Western Medicine Chinese Medicine

Allergic rhinitis is a condition which presents as frequent attacks of sneezing, nasal discharge or blockage of the nasal passages. It may be seasonal (a limited period of the year) or perennial (throughout the whole year).

Seasonal rhinitis is often called "hay fever" and is the most common of all allergic diseases. From 2 to 20 per cent of the population worldwide are thought to be affected by it. Prevalence is maximum in the teenage years; when up to 30 per cent of young people suffer symptoms in the summer months.

Allergic rhinitis or hay fever is a disorder characterized by acute attacks of nasal itching, congestion, watery nasal discharge, and sneezing. The episodes occur frequently with short intervals, or remission periods, between attacks. Attacks commonly occur in the morning and at night. Affected individuals are completely normal between episodes. The disorder is due to a hypersensitivity reaction to certain substances that affect the mucous membranes of the nose and associated glands. The disease presents in both seasonal and perennial forms.

In the traditional Chinese medicine (TCM) classic Huang Di Nei Ning (The Yellow Emperor's Medicine Classic), a similarly described disease is referred to as "bi-qiu", or "qiu-ti". "Bi-qiu" means profuse watery nasal discharge; "qiu-ti" means sneezing and profuse watery nasal discharge.

From the TCM viewpoint, the nose has both respiratory and olfactory (smell) functions. It works closely with the lungs, kidneys, spleen, and meridians. The lungs open into the nose and nasal function is mainly dependent on the action of the lung energy, qi. The free movement of the lung qi keeps the nasal passages clear and maintains an accurate sense of smell. The governing meridian (Du Mai), a channel system of the midline controlled by the kidneys, passes through the nose. The kidneys thus communicate with the nose. The spleen is the primary organ of digestion and its main function is to transform food into essence (jing) . This is then transported to the lungs and heart where it is used to create qi and blood. Normal spleen function therefore facilitates proper functioning of the lungs; when the spleen is impaired, phlegm-related disorders may develop.

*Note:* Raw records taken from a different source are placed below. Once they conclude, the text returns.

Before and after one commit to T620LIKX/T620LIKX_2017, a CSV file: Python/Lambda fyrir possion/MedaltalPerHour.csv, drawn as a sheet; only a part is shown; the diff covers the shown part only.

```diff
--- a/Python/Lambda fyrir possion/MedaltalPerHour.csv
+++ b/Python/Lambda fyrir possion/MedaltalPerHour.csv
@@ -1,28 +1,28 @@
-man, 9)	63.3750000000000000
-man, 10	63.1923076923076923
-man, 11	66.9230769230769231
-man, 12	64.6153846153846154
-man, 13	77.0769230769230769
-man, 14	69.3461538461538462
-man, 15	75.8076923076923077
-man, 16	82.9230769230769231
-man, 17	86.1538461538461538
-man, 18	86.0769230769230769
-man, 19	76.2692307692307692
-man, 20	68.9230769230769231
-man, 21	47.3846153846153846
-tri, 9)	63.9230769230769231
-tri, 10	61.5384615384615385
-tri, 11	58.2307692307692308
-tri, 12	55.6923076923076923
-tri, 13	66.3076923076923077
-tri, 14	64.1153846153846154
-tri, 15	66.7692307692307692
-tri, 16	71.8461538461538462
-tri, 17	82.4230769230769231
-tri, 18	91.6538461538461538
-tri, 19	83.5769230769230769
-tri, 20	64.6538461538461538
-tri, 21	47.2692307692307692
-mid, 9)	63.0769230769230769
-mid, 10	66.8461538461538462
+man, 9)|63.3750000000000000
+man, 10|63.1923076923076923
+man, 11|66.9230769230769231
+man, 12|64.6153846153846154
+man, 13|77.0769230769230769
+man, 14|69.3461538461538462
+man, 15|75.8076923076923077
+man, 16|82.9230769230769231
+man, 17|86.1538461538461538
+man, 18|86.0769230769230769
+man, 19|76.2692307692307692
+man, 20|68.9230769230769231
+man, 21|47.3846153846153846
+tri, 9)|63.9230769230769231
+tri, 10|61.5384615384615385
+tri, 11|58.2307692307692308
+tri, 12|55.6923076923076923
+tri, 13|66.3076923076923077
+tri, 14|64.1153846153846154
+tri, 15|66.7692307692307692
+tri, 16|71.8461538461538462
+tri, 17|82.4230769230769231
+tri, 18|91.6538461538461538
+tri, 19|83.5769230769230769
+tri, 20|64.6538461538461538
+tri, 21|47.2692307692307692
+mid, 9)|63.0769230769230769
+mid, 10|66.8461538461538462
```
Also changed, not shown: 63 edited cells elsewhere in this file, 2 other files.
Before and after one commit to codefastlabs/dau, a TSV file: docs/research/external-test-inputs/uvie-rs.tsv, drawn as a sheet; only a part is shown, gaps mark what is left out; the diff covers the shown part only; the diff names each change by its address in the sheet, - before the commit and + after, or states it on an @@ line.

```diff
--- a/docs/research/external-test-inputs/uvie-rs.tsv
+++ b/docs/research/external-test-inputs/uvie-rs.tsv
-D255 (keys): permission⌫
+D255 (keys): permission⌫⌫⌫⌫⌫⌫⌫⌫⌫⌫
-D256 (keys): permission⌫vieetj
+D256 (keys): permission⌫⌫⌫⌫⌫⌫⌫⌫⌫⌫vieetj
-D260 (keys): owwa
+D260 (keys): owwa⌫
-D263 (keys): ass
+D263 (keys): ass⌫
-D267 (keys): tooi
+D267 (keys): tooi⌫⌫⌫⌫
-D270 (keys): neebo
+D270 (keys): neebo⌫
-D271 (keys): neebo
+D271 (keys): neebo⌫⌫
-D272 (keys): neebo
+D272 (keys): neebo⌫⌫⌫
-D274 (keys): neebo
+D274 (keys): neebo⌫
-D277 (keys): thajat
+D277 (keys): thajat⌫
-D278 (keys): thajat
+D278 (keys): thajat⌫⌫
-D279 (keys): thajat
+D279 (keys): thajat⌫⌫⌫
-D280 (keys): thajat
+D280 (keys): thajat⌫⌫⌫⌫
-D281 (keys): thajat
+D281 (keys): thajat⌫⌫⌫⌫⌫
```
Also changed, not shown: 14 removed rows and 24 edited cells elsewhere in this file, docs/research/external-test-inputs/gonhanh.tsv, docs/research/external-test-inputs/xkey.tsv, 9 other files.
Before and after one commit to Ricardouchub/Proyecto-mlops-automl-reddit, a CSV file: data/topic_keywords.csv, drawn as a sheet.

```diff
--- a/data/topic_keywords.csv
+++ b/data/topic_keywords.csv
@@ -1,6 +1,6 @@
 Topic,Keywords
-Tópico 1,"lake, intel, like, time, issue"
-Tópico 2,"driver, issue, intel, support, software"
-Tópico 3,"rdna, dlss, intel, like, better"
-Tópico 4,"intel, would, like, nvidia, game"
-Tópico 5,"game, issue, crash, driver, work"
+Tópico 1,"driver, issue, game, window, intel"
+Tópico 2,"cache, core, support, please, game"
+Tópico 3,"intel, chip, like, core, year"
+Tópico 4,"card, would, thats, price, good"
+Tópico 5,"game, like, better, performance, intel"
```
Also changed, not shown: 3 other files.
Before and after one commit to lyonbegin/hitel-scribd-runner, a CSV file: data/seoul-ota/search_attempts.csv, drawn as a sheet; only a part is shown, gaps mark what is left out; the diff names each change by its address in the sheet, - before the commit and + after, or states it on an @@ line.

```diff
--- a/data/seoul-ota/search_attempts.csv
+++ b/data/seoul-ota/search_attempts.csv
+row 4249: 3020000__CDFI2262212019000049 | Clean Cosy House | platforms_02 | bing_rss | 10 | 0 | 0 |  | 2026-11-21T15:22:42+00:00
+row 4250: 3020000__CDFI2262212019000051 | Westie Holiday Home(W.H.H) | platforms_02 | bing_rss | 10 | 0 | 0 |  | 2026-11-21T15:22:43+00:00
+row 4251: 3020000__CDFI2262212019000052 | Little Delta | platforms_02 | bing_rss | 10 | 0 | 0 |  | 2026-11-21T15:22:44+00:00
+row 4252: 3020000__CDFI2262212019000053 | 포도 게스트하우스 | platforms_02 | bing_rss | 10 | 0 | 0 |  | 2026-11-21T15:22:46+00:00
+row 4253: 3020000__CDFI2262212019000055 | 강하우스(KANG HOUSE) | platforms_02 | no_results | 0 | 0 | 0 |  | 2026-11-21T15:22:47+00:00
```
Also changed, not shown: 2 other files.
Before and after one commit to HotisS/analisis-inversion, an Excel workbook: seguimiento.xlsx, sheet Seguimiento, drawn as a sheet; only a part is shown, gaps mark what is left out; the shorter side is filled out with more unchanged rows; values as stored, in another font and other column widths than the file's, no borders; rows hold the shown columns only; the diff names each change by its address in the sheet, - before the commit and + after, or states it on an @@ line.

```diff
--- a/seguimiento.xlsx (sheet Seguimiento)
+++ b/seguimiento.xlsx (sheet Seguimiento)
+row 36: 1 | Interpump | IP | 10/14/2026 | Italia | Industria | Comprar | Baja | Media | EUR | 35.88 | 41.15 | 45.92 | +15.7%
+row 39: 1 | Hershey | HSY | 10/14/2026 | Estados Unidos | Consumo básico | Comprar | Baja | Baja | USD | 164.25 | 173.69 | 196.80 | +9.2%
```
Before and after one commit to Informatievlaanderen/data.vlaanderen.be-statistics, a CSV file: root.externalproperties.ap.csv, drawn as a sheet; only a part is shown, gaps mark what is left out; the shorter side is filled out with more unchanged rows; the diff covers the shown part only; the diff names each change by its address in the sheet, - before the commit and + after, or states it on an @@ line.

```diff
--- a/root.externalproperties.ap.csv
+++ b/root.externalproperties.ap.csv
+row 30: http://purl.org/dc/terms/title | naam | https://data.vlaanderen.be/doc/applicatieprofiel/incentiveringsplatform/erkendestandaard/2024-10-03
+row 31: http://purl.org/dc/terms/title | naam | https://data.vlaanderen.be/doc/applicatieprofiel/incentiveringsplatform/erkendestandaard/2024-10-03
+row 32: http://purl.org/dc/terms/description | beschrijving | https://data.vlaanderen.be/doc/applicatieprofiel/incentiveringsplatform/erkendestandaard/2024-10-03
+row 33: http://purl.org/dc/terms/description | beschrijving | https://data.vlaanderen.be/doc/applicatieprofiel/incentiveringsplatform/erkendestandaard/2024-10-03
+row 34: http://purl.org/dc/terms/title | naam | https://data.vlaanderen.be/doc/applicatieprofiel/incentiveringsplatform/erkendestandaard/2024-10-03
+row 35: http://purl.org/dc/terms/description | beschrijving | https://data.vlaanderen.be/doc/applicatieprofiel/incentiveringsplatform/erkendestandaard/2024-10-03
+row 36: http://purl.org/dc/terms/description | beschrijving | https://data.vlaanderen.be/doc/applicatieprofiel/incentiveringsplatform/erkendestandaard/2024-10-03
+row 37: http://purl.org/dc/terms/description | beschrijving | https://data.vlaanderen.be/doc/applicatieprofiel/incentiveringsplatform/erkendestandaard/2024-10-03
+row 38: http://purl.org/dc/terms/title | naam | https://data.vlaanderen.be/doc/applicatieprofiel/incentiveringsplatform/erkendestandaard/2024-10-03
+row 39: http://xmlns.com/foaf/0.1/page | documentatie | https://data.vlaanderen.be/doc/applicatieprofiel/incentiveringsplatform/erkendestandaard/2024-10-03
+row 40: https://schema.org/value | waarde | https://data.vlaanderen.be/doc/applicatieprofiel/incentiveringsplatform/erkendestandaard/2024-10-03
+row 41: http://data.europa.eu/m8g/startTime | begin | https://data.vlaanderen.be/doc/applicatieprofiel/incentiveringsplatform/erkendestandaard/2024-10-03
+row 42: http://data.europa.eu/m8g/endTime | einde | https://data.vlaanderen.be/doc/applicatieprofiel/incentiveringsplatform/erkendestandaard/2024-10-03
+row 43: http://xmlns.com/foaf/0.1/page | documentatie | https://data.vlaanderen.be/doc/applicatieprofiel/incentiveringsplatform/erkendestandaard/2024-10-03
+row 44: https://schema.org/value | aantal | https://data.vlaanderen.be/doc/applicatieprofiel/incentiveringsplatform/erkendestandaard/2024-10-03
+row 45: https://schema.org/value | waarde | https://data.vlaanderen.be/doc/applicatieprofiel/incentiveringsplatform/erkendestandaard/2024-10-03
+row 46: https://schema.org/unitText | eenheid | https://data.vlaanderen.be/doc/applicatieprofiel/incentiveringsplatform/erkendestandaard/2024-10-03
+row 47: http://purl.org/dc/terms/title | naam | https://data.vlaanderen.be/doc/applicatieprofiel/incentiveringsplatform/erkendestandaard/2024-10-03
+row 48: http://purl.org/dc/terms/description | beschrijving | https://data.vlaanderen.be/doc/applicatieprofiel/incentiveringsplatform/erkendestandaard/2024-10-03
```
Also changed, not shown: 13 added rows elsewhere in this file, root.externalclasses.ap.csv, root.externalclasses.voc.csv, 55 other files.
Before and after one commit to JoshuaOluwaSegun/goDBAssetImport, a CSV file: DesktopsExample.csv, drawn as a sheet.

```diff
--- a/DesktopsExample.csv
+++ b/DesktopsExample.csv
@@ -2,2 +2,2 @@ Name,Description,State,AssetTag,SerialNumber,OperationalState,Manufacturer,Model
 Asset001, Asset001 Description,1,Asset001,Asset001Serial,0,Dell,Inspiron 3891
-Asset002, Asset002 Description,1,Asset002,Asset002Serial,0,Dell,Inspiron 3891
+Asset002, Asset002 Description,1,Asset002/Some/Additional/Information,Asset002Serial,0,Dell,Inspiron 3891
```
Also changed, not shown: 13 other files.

Click here to see the relationship of the nose with organs from TCM perspective